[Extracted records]
---+---

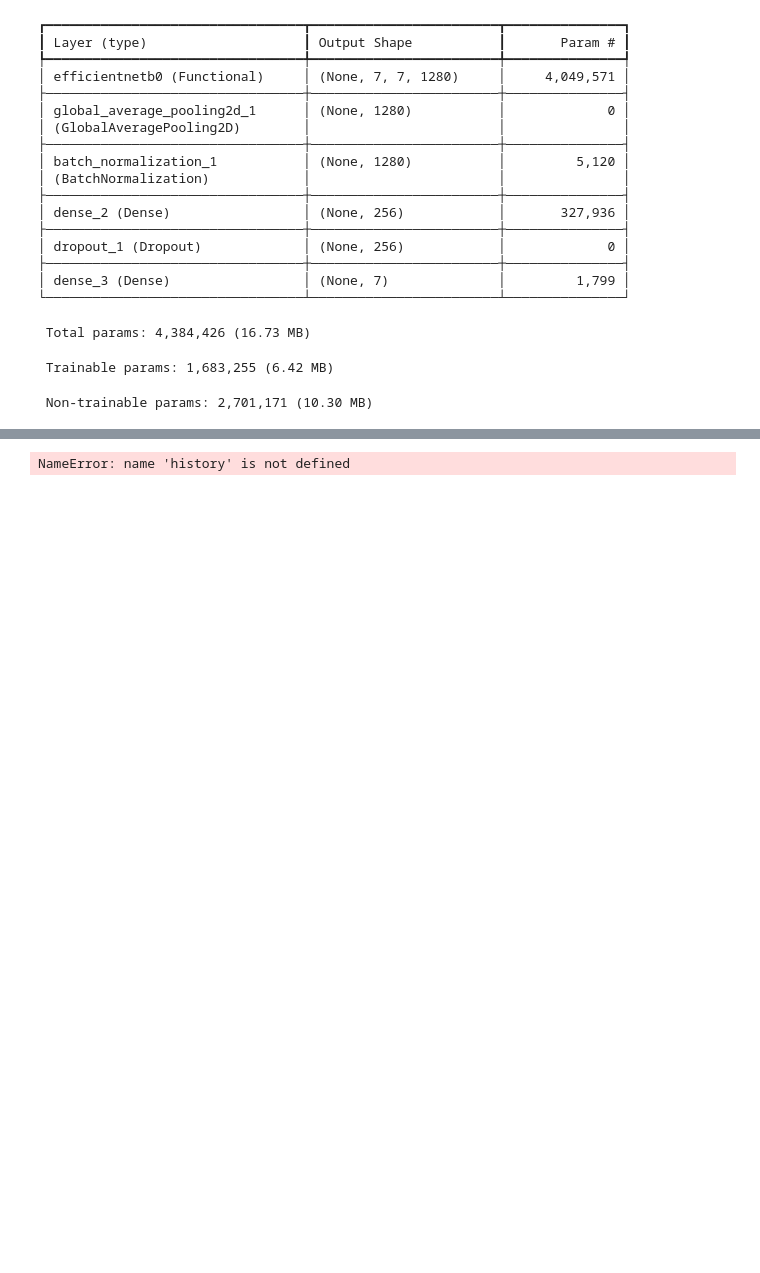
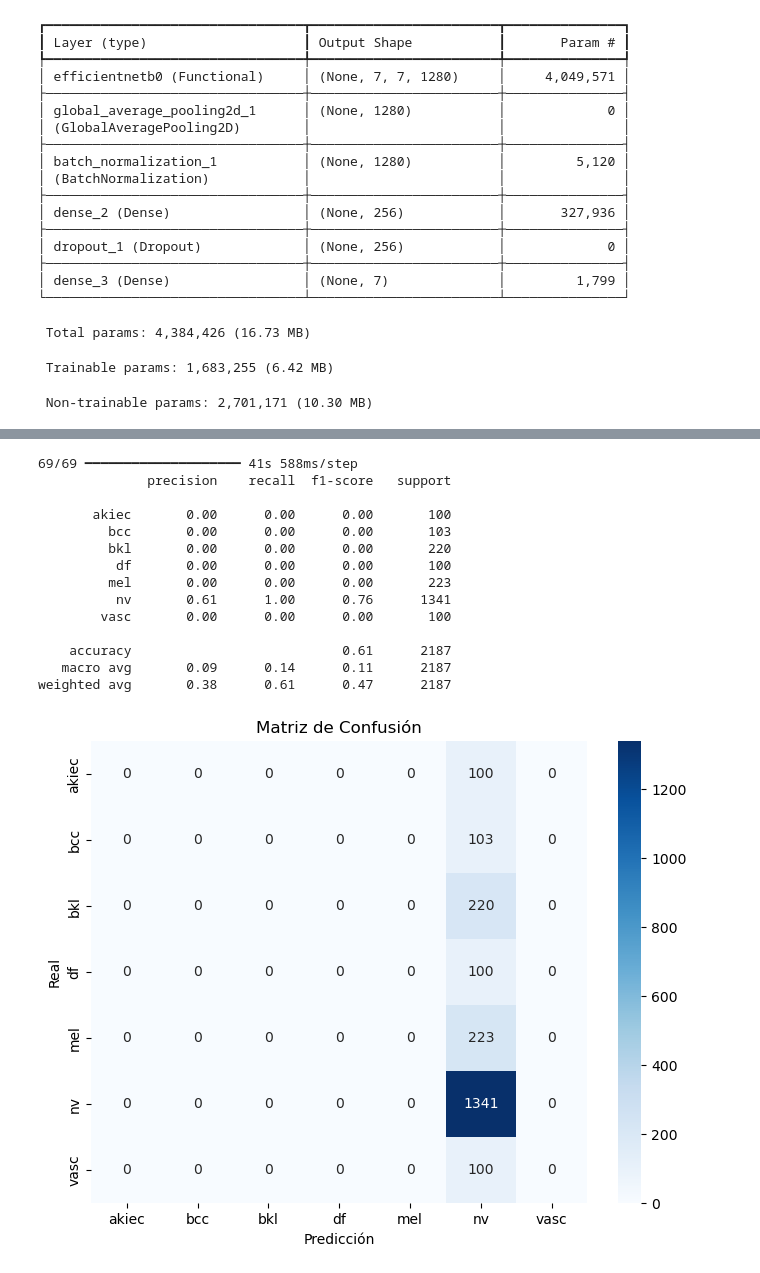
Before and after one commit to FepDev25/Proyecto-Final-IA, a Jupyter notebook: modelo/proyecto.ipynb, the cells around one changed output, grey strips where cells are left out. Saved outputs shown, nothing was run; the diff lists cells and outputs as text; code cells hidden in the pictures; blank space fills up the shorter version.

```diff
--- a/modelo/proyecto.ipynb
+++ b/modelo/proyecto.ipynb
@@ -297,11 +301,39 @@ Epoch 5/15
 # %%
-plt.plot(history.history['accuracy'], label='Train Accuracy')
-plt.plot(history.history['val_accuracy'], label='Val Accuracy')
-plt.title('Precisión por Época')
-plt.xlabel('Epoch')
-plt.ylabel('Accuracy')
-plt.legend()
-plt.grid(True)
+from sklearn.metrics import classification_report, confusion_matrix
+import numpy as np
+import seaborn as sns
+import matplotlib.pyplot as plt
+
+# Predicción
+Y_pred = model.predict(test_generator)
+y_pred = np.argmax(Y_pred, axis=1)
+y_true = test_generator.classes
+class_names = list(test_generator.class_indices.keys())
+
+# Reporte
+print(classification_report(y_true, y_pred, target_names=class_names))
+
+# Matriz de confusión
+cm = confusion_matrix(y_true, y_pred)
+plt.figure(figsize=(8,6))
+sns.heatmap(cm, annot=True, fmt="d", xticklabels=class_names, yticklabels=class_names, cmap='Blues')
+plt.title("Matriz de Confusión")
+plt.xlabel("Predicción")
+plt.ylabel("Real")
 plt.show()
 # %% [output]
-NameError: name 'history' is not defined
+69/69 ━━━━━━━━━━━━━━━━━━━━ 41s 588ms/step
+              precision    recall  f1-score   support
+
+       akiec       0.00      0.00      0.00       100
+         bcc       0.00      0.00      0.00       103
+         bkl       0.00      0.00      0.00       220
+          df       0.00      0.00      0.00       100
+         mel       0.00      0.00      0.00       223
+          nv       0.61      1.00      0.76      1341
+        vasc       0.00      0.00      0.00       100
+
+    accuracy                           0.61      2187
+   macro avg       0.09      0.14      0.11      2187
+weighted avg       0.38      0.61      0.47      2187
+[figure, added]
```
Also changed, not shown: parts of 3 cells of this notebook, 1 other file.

---+---

■ **Task item**
The entries are to be reproduced exactly, excluding any pictures they contain.

■ **Solution to the exercise**
Before and after one commit to FepDev25/Proyecto-Final-IA, a Jupyter notebook: modelo/proyecto.ipynb, the cells around one changed output, grey strips where cells are left out. Saved outputs shown, nothing was run; the diff lists cells and outputs as text; code cells hidden in the pictures; blank space fills up the shorter version.

```diff
--- a/modelo/proyecto.ipynb
+++ b/modelo/proyecto.ipynb
@@ -297,11 +301,39 @@ Epoch 5/15
 # %%
-plt.plot(history.history['accuracy'], label='Train Accuracy')
-plt.plot(history.history['val_accuracy'], label='Val Accuracy')
-plt.title('Precisión por Época')
-plt.xlabel('Epoch')
-plt.ylabel('Accuracy')
-plt.legend()
-plt.grid(True)
+from sklearn.metrics import classification_report, confusion_matrix
+import numpy as np
+import seaborn as sns
+import matplotlib.pyplot as plt
+
+# Predicción
+Y_pred = model.predict(test_generator)
+y_pred = np.argmax(Y_pred, axis=1)
+y_true = test_generator.classes
+class_names = list(test_generator.class_indices.keys())
+
+# Reporte
+print(classification_report(y_true, y_pred, target_names=class_names))
+
+# Matriz de confusión
+cm = confusion_matrix(y_true, y_pred)
+plt.figure(figsize=(8,6))
+sns.heatmap(cm, annot=True, fmt="d", xticklabels=class_names, yticklabels=class_names, cmap='Blues')
+plt.title("Matriz de Confusión")
+plt.xlabel("Predicción")
+plt.ylabel("Real")
 plt.show()
 # %% [output]
-NameError: name 'history' is not defined
+69/69 ━━━━━━━━━━━━━━━━━━━━ 41s 588ms/step
+              precision    recall  f1-score   support
+
+       akiec       0.00      0.00      0.00       100
+         bcc       0.00      0.00      0.00       103
+         bkl       0.00      0.00      0.00       220
+          df       0.00      0.00      0.00       100
+         mel       0.00      0.00      0.00       223
+          nv       0.61      1.00      0.76      1341
+        vasc       0.00      0.00      0.00       100
+
+    accuracy                           0.61      2187
+   macro avg       0.09      0.14      0.11      2187
+weighted avg       0.38      0.61      0.47      2187
+[figure, added]
```
Also changed, not shown: parts of 3 cells of this notebook, 1 other file.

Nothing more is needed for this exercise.